Pundits claim nearly a third of prospective voters say they considered voting Green, but were put off by the prospect of an economic policy influenced by people they still regarded as hippies. But that’s just another back-handed attempt to characterise them as untrustworthy, much like David Farrar’s sleight that: “Shaw has the ability to change the brand of the Greens as extremists and anti-business.”
That “brand” is nothing but the expression of someone wilfully ignoring the altitude, strength-sapping metre by punishing metre, gained by Russel Norman in winning the Greens a new legitimacy as economic thinkers and shapers. To anyone concerned with social justice, there is nothing remotely extreme about responsible action on climate change. Nothing anti-business about insisting that polluters pay, or that speculators pay capital gains, or that those making a profit from a common resource pay an appropriate rental.
Yet some have tried to blame Norman for the 2014 result. That the country veered wildly off to the right last September is a matter of record, but on a night that saw Mana sink without trace, and Labour slump to its worst result in 80 years, the Greens held up the best of any on the left.
That speaks to the very different nature of the core Green voter who, more than any other, is characterised by a deep ethical, philosophical and political commitment. These are the ten per cent, and historically, they have punished parties they consider to have deserted their dogma.
In Japan, an offshoot of the conservative reformist Sakigake Party attempted to merge green and capitalist values. In 2004, the Environmental Green Political Assembly, or Midori no Kaigi, campaigned on a liberal platform while espousing conservative economic policy. Their support evaporated at the polls, and the party was dissolved.
In Germany, the Ökologisch-Demokratische Partei, or ÖDP, formed in 1982 by former Greens, has attempted to take environmental politics to the centre, particularly on social issues. Even though it has held to some core green policies, its share of the national vote languishes around 0.7 per cent. It has but a single MEP.
Like Aesop’s fox, the capitalist commentariat is offering praise calculated to prompt a critical miscalculation. The German Greens saw themselves as a coalition partner that could effect: “small changes for the better” – a familiar chime. But once they repudiated their keystone peace policy, everything else was up for renegotiation. Following their capitulation over Yugoslavia, the Greens shed roughly a third of their membership.

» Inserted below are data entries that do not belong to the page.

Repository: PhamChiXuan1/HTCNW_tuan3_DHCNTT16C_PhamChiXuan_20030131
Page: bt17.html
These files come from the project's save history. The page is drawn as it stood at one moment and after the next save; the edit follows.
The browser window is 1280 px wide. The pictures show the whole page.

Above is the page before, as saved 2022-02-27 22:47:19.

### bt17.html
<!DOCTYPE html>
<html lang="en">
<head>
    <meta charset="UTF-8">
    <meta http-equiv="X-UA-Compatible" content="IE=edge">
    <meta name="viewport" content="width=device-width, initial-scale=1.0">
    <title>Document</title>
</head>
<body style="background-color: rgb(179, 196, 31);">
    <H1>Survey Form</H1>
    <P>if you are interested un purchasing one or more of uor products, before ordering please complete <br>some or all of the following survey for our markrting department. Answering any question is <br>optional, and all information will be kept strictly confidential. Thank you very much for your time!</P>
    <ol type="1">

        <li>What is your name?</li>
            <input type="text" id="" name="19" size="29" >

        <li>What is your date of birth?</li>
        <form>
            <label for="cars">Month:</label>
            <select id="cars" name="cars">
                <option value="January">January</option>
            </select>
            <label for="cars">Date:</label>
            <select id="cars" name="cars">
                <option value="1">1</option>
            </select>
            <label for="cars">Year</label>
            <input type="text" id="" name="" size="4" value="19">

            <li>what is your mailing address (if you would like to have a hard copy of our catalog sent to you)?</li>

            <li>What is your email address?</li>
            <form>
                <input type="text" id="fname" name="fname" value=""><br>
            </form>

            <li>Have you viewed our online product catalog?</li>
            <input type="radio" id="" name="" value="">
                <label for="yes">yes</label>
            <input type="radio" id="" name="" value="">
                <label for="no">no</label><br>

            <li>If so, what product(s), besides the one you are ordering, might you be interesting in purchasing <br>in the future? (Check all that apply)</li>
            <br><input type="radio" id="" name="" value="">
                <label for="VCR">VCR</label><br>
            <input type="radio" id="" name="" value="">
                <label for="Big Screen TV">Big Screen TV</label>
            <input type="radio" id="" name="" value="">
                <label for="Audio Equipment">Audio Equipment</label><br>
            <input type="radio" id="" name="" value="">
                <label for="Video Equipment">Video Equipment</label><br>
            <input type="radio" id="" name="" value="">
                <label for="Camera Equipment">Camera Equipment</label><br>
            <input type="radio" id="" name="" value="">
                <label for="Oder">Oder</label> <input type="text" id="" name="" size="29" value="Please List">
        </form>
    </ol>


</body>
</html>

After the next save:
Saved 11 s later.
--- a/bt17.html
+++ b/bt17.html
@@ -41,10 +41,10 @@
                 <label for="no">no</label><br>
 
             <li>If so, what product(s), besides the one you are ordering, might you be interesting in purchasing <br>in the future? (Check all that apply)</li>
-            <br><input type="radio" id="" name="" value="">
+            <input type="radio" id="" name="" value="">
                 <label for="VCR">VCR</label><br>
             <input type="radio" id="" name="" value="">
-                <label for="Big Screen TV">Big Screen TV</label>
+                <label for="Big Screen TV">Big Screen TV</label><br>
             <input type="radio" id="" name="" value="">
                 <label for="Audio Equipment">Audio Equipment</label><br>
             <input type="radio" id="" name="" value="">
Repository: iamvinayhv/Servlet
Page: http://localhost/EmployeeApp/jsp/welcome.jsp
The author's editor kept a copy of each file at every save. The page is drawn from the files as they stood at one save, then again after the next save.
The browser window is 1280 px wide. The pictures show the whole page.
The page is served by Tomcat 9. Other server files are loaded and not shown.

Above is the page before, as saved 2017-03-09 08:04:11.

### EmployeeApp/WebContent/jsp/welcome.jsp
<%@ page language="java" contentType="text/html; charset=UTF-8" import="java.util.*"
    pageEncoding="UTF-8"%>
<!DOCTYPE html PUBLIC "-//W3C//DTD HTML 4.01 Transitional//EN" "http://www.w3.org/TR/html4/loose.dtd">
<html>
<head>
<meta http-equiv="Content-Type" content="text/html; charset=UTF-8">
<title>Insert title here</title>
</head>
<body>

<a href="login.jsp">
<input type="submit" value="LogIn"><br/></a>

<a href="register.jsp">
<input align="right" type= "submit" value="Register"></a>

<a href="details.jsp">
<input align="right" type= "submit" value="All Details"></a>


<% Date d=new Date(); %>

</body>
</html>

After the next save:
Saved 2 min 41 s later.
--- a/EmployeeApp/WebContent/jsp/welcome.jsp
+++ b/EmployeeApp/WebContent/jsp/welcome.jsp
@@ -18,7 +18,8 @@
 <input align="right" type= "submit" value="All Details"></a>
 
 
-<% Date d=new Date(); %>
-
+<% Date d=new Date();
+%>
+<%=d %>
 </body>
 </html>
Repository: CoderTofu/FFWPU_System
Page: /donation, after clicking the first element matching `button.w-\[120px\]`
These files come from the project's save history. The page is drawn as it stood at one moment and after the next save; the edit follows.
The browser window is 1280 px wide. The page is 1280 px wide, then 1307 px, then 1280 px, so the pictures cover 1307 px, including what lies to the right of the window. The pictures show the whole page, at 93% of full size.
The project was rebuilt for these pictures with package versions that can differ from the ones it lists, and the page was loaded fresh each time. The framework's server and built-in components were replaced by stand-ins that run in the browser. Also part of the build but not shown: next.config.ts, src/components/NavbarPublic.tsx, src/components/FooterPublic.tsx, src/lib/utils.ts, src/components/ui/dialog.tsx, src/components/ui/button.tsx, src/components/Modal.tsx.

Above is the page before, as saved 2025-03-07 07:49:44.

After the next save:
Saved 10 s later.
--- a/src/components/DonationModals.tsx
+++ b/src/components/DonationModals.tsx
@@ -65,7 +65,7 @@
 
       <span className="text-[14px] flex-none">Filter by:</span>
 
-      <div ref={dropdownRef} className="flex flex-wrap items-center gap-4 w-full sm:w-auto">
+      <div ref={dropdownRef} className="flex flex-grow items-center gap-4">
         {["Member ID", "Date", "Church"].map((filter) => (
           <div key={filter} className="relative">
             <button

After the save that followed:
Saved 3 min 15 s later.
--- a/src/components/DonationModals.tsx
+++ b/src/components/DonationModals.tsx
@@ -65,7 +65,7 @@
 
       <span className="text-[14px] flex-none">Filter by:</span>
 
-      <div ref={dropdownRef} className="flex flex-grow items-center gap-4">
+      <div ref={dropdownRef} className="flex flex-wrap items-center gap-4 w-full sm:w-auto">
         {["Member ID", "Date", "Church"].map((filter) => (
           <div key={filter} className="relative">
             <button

They did, however, attract new supporters, who stayed loyal even as the Greens turned their back on the welfare state and embraced Schröder’s neoliberal Agenda 2010. They were complicit in the acquisition of public assets, bystanders to the suppression of wages, and the transfer of wealth from poor to rich. They abandoned their election promise of shutting down Germany’s nuclear power industry.
It was a tragedy that began with a few bad choices. The New Zealand Greens have already taken one uncharacteristic risk by selecting James Shaw. They must now move very carefully, and be sure that subsequent decisions do not precipitate a disaster.